■ **Listed entries**:
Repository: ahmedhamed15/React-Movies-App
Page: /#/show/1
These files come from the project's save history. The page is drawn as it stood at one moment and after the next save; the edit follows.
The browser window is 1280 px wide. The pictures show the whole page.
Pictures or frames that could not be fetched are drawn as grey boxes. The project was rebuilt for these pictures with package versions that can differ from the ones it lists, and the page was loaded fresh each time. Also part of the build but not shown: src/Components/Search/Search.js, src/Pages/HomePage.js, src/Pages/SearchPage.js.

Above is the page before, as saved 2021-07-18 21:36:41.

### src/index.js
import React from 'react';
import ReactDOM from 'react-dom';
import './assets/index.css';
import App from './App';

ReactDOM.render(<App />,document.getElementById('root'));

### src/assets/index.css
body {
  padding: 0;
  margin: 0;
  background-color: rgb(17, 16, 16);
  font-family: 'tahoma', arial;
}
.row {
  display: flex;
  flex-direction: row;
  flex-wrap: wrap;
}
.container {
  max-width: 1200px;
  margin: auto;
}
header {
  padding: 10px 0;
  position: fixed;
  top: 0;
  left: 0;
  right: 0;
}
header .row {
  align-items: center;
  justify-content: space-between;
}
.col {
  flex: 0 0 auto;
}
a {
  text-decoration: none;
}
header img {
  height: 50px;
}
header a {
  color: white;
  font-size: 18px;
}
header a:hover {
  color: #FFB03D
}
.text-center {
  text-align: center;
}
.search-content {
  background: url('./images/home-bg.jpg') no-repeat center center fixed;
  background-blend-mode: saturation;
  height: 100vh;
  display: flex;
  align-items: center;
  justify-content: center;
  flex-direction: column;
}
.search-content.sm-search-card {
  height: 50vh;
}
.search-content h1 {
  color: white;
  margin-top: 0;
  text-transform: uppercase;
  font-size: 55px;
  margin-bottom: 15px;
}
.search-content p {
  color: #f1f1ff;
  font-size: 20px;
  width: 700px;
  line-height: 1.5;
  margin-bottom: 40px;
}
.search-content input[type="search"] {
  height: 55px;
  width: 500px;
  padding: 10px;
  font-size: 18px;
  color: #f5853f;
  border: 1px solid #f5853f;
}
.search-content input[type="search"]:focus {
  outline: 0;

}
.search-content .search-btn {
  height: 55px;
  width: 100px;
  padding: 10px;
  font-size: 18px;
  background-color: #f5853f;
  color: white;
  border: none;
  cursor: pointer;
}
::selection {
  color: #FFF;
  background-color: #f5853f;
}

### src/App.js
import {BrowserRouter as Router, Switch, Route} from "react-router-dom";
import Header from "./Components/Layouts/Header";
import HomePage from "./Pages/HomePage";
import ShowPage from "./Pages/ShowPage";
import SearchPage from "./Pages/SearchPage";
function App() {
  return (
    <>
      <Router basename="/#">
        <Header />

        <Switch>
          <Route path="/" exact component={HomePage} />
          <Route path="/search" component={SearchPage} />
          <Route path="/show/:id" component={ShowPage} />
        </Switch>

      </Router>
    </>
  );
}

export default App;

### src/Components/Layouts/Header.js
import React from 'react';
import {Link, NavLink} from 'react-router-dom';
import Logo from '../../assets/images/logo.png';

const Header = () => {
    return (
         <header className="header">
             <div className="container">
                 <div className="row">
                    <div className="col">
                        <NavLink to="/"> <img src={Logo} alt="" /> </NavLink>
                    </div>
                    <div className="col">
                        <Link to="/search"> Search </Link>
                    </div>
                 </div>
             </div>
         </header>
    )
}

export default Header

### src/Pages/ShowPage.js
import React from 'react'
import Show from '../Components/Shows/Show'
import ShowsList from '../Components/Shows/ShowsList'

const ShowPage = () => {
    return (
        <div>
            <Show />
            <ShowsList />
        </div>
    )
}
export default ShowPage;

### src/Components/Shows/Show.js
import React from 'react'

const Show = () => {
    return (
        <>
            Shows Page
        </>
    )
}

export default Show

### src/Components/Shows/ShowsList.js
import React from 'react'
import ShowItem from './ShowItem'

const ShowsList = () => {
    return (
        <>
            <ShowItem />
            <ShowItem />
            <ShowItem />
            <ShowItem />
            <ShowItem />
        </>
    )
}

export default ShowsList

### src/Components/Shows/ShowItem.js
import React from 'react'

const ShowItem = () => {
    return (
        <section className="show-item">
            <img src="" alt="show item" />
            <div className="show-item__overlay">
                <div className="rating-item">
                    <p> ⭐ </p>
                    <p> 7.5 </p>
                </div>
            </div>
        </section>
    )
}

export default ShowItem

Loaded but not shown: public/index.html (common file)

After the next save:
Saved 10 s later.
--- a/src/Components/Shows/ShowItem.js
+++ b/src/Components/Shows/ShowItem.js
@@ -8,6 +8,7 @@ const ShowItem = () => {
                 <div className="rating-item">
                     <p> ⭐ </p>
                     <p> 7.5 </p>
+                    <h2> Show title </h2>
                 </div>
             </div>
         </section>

■ **Problem to solve**: Return all the data above, unaltered and complete.

■ **Exercise response**:
Repository: ahmedhamed15/React-Movies-App
Page: /#/show/1
These files come from the project's save history. The page is drawn as it stood at one moment and after the next save; the edit follows.
The browser window is 1280 px wide. The pictures show the whole page.
Pictures or frames that could not be fetched are drawn as grey boxes. The project was rebuilt for these pictures with package versions that can differ from the ones it lists, and the page was loaded fresh each time. Also part of the build but not shown: src/Components/Search/Search.js, src/Pages/HomePage.js, src/Pages/SearchPage.js.

Above is the page before, as saved 2021-07-18 21:36:41.

### src/index.js
import React from 'react';
import ReactDOM from 'react-dom';
import './assets/index.css';
import App from './App';

ReactDOM.render(<App />,document.getElementById('root'));

### src/assets/index.css
body {
  padding: 0;
  margin: 0;
  background-color: rgb(17, 16, 16);
  font-family: 'tahoma', arial;
}
.row {
  display: flex;
  flex-direction: row;
  flex-wrap: wrap;
}
.container {
  max-width: 1200px;
  margin: auto;
}
header {
  padding: 10px 0;
  position: fixed;
  top: 0;
  left: 0;
  right: 0;
}
header .row {
  align-items: center;
  justify-content: space-between;
}
.col {
  flex: 0 0 auto;
}
a {
  text-decoration: none;
}
header img {
  height: 50px;
}
header a {
  color: white;
  font-size: 18px;
}
header a:hover {
  color: #FFB03D
}
.text-center {
  text-align: center;
}
.search-content {
  background: url('./images/home-bg.jpg') no-repeat center center fixed;
  background-blend-mode: saturation;
  height: 100vh;
  display: flex;
  align-items: center;
  justify-content: center;
  flex-direction: column;
}
.search-content.sm-search-card {
  height: 50vh;
}
.search-content h1 {
  color: white;
  margin-top: 0;
  text-transform: uppercase;
  font-size: 55px;
  margin-bottom: 15px;
}
.search-content p {
  color: #f1f1ff;
  font-size: 20px;
  width: 700px;
  line-height: 1.5;
  margin-bottom: 40px;
}
.search-content input[type="search"] {
  height: 55px;
  width: 500px;
  padding: 10px;
  font-size: 18px;
  color: #f5853f;
  border: 1px solid #f5853f;
}
.search-content input[type="search"]:focus {
  outline: 0;

}
.search-content .search-btn {
  height: 55px;
  width: 100px;
  padding: 10px;
  font-size: 18px;
  background-color: #f5853f;
  color: white;
  border: none;
  cursor: pointer;
}
::selection {
  color: #FFF;
  background-color: #f5853f;
}

### src/App.js
import {BrowserRouter as Router, Switch, Route} from "react-router-dom";
import Header from "./Components/Layouts/Header";
import HomePage from "./Pages/HomePage";
import ShowPage from "./Pages/ShowPage";
import SearchPage from "./Pages/SearchPage";
function App() {
  return (
    <>
      <Router basename="/#">
        <Header />

        <Switch>
          <Route path="/" exact component={HomePage} />
          <Route path="/search" component={SearchPage} />
          <Route path="/show/:id" component={ShowPage} />
        </Switch>

      </Router>
    </>
  );
}

export default App;

### src/Components/Layouts/Header.js
import React from 'react';
import {Link, NavLink} from 'react-router-dom';
import Logo from '../../assets/images/logo.png';

const Header = () => {
    return (
         <header className="header">
             <div className="container">
                 <div className="row">
                    <div className="col">
                        <NavLink to="/"> <img src={Logo} alt="" /> </NavLink>
                    </div>
                    <div className="col">
                        <Link to="/search"> Search </Link>
                    </div>
                 </div>
             </div>
         </header>
    )
}

export default Header

### src/Pages/ShowPage.js
import React from 'react'
import Show from '../Components/Shows/Show'
import ShowsList from '../Components/Shows/ShowsList'

const ShowPage = () => {
    return (
        <div>
            <Show />
            <ShowsList />
        </div>
    )
}
export default ShowPage;

### src/Components/Shows/Show.js
import React from 'react'

const Show = () => {
    return (
        <>
            Shows Page
        </>
    )
}

export default Show

### src/Components/Shows/ShowsList.js
import React from 'react'
import ShowItem from './ShowItem'

const ShowsList = () => {
    return (
        <>
            <ShowItem />
            <ShowItem />
            <ShowItem />
            <ShowItem />
            <ShowItem />
        </>
    )
}

export default ShowsList

### src/Components/Shows/ShowItem.js
import React from 'react'

const ShowItem = () => {
    return (
        <section className="show-item">
            <img src="" alt="show item" />
            <div className="show-item__overlay">
                <div className="rating-item">
                    <p> ⭐ </p>
                    <p> 7.5 </p>
                </div>
            </div>
        </section>
    )
}

export default ShowItem

Loaded but not shown: public/index.html (common file)

After the next save:
Saved 10 s later.
--- a/src/Components/Shows/ShowItem.js
+++ b/src/Components/Shows/ShowItem.js
@@ -8,6 +8,7 @@ const ShowItem = () => {
                 <div className="rating-item">
                     <p> ⭐ </p>
                     <p> 7.5 </p>
+                    <h2> Show title </h2>
                 </div>
             </div>
         </section>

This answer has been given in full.